ACTIVITY: Across all entries below, how many lines include "TODO"? Only the number, please.

Records from a dataset
===

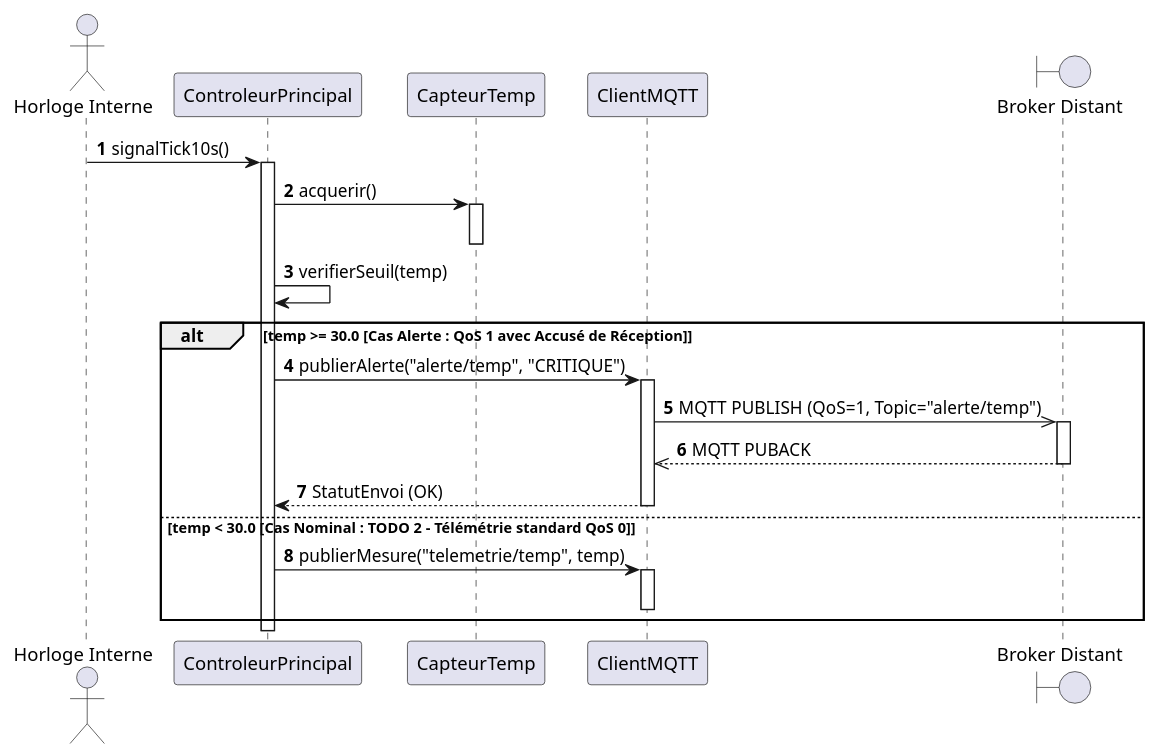
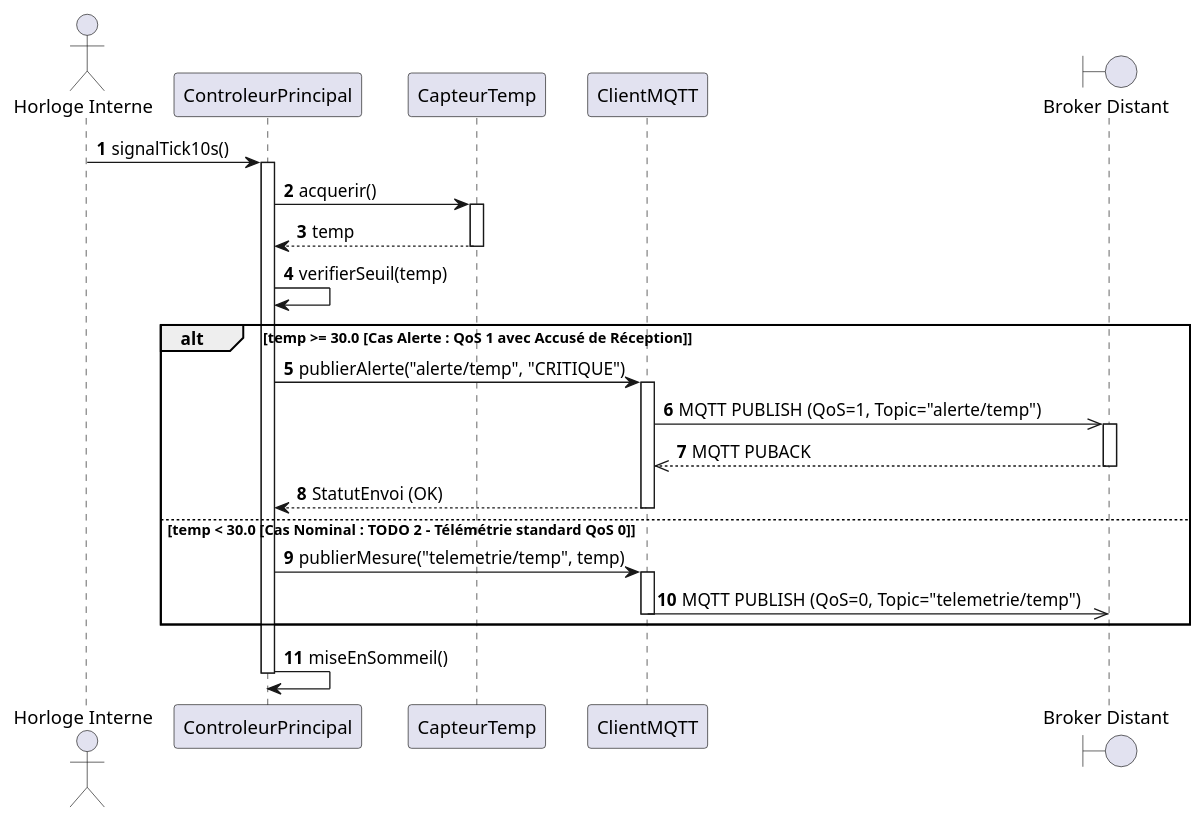
One commit to CIEL2-JR-PROGRAMMATION/uml changed the diagram in tp-exercices/tp3-sequence-supervision-mqtt/sequence_mqtt.puml. Above: the diagram before and after it, drawn with PlantUML. The commit also changed 8 other files, not shown here.

```diff
--- a/tp-exercices/tp3-sequence-supervision-mqtt/sequence_mqtt.puml
+++ b/tp-exercices/tp3-sequence-supervision-mqtt/sequence_mqtt.puml
@@ -1,66 +1,66 @@
 @startuml
 ' TP 3 : Diagramme de Séquence MQTT - BTS CIEL
 autonumber
 skinparam responseMessageBelowArrow true
 
 actor "Horloge Interne" as Timer
 participant "ControleurPrincipal" as Ctrl
 participant "CapteurTemp" as Sonde
 participant "ClientMQTT" as MQTT
 boundary "Broker Distant" as Broker
 
 ' ==============================================================================
 ' 1. DÉBUT DU CYCLE D'ACQUISITION (DÉJÀ FOURNI)
 ' ==============================================================================
 Timer -> Ctrl : signalTick10s()
 activate Ctrl
 
 Ctrl -> Sonde : acquerir()
 activate Sonde
 
 ' ==============================================================================
 ' TODO 1 : Réponse du capteur (Message de retour en pointillés)
 ' La Sonde renvoie la valeur de température mesurée au contrôleur.
 ' Syntaxe générale : Emetteur --> Destinataire : valeur
 ' ------------------------------------------------------------------------------
-' [ÉCRIVEZ LA LIGNE DE RETOUR CI-DESSOUS]
+Sonde --> Ctrl : temp
 
 deactivate Sonde
 
 Ctrl -> Ctrl : verifierSeuil(temp)
 
 ' ==============================================================================
 ' 2. FRAGMENT CONDITIONNEL (ALT / ELSE)
 ' ==============================================================================
 alt temp >= 30.0 [Cas Alerte : QoS 1 avec Accusé de Réception]
     ' Branche Alerte déjà fournie :
     Ctrl -> MQTT : publierAlerte("alerte/temp", "CRITIQUE")
     activate MQTT
     MQTT ->> Broker : MQTT PUBLISH (QoS=1, Topic="alerte/temp")
     activate Broker
     Broker -->> MQTT : MQTT PUBACK
     deactivate Broker
     MQTT --> Ctrl : StatutEnvoi (OK)
     deactivate MQTT
 
 else temp < 30.0 [Cas Nominal : TODO 2 - Télémétrie standard QoS 0]
     ' ==============================================================================
     ' TODO 2 : Message asynchrone sans attente d'accusé de réception
     ' Le client MQTT envoie le message directement au broker avec flèche ouverte (->>)
     ' Syntaxe générale : Emetteur ->> Destinataire : message(parametres)
     ' ------------------------------------------------------------------------------
     Ctrl -> MQTT : publierMesure("telemetrie/temp", temp)
     activate MQTT
-    ' [ÉCRIVEZ CI-DESSOUS L'ENVOI DU PAQUET VERS LE BROKER (->>)]
+    MQTT ->> Broker : MQTT PUBLISH (QoS=0, Topic="telemetrie/temp")
     
     deactivate MQTT
 end
 
 ' ==============================================================================
 ' TODO 3 : Fin de cycle et mise en veille du microcontrôleur
 ' Appelez la méthode interne "miseEnSommeil()" sur Ctrl, puis désactivez sa ligne de vie.
 ' ------------------------------------------------------------------------------
-' [ÉCRIVEZ LES 2 LIGNES CI-DESSOUS]
-
+Ctrl -> Ctrl : miseEnSommeil()
+deactivate Ctrl
 
 @enduml
```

===

ANSWER SECTION: 4